In the heart of Chichester city centre, on South Street, Timothy Roe Fine Jewellery has recently launched a brand new casting company.
Called Q Branch Bespoke Casting, named after a popular James Bond character to reflect the forward thinking nature of the company, the studio offers high quality precious metal casting to members of the UK jewellery trade.
Timothy Roe Fine Jewellery has been doing trade work on an ad hoc basis since about 2008, casting in house since 2007, and 3D printing since 2006, so launching a casting house was a perfect fit for the business.
“It is about looking at areas of the business that you can scale up,” explains Q Branch director, Dan Roe. “So casting tends to work better with a larger volume, and we never particularly liked the service we got from any of the casters within the UK. There are people out there doing really good things, but it is about being a bit more helpful and sharing information with people.”

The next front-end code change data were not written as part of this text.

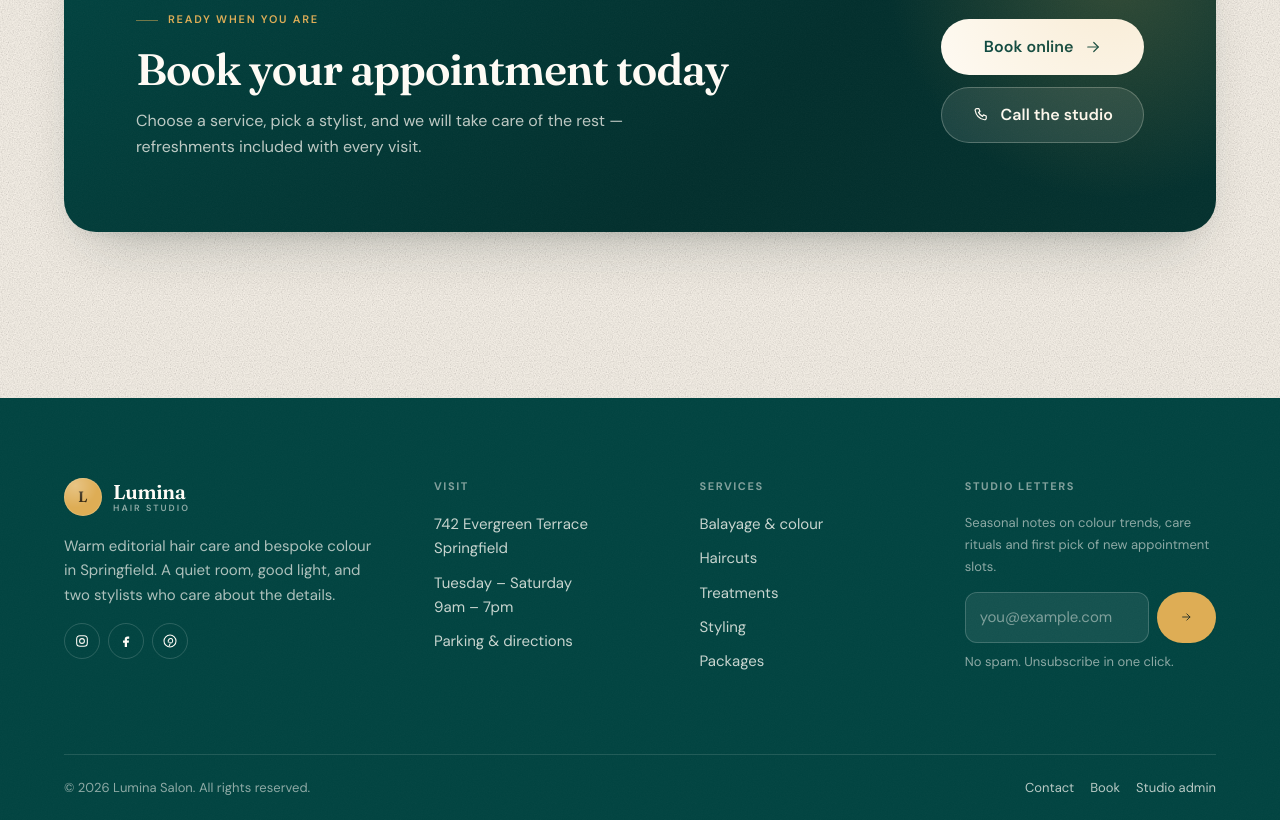
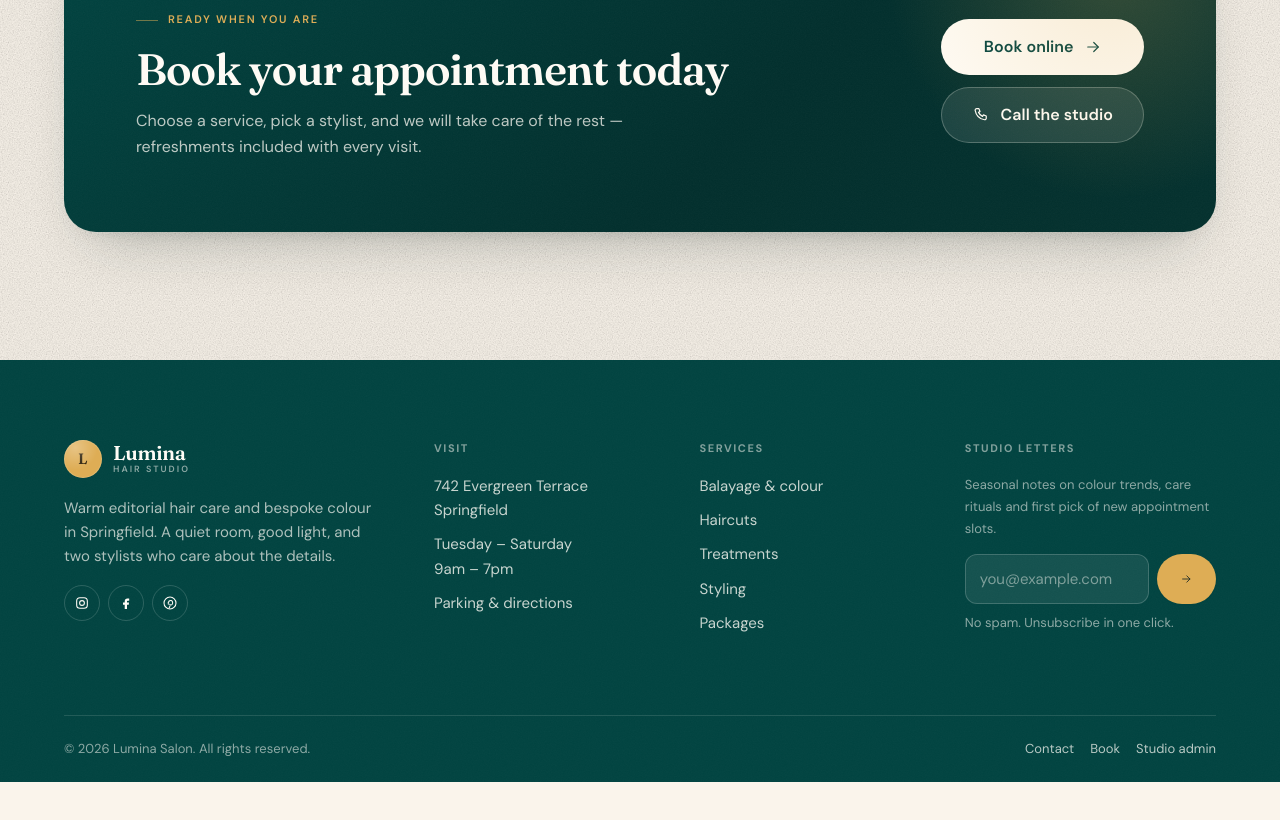
Before and after one commit to hirunhansaka01/lumina-salon, a website: page public/index.html in a window 1280 px wide. Shown: the part 3919-4739 px from the top of the page. After the commit the page ends 4701 px from the top, so only its background shows below. Drawn offline with Linux system fonts and the light colour scheme; no server answers.

Commit message:
Tighten footer spacing

```diff
--- a/public/assets/css/style.css
+++ b/public/assets/css/style.css
@@ -807,7 +807,7 @@ ul, ol { margin: 0; padding: 0; list-style: none; }
 
 /* Footer */
 .site-footer {
-  margin-top: var(--section);
+  margin-top: clamp(32px, 5vw, 64px);
   background: var(--inverse);
   color: var(--on-inverse);
   position: relative;
```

He continues: “It is not just telling someone something hasn’t been done, it is about sharing knowledge, doing an extra cast and staying later if you need to get things done. We want to help people, give them a better service and get them understanding the processes a bit more.”
Workshops, designers, makers, retailers and manufacturers who require high quality precious metal casting can use Q Branch to cast models and waxes in all commercial precious metal alloys, with a special emphasis on platinum and palladium casting. Other services include 3D printing, 3D scanning, mould making and wax injecting.
Utilising the best quality machinery and equipment, Q Branch aims to deliver a friendly and reliable service at competitive prices.
Being from a retail background, Q Branch understands when someone calls up in need of an urgent casting, and being a smaller casting house it is equipped to go the extra mile for clients.
“It’s really about attention to detail,” Roe adds. “Being a small firm we have the time and the team to really look after our clients and offer helpful, friendly advice. When someone needs to talk to us, or they have a question, they can talk to me or the team directly. It won’t just be someone on a desk. We can also offer a quick turnaround.”
As an introductory offer Q Branch is offering free solidscape printing on items being cast in platinum up until the end of July 2017.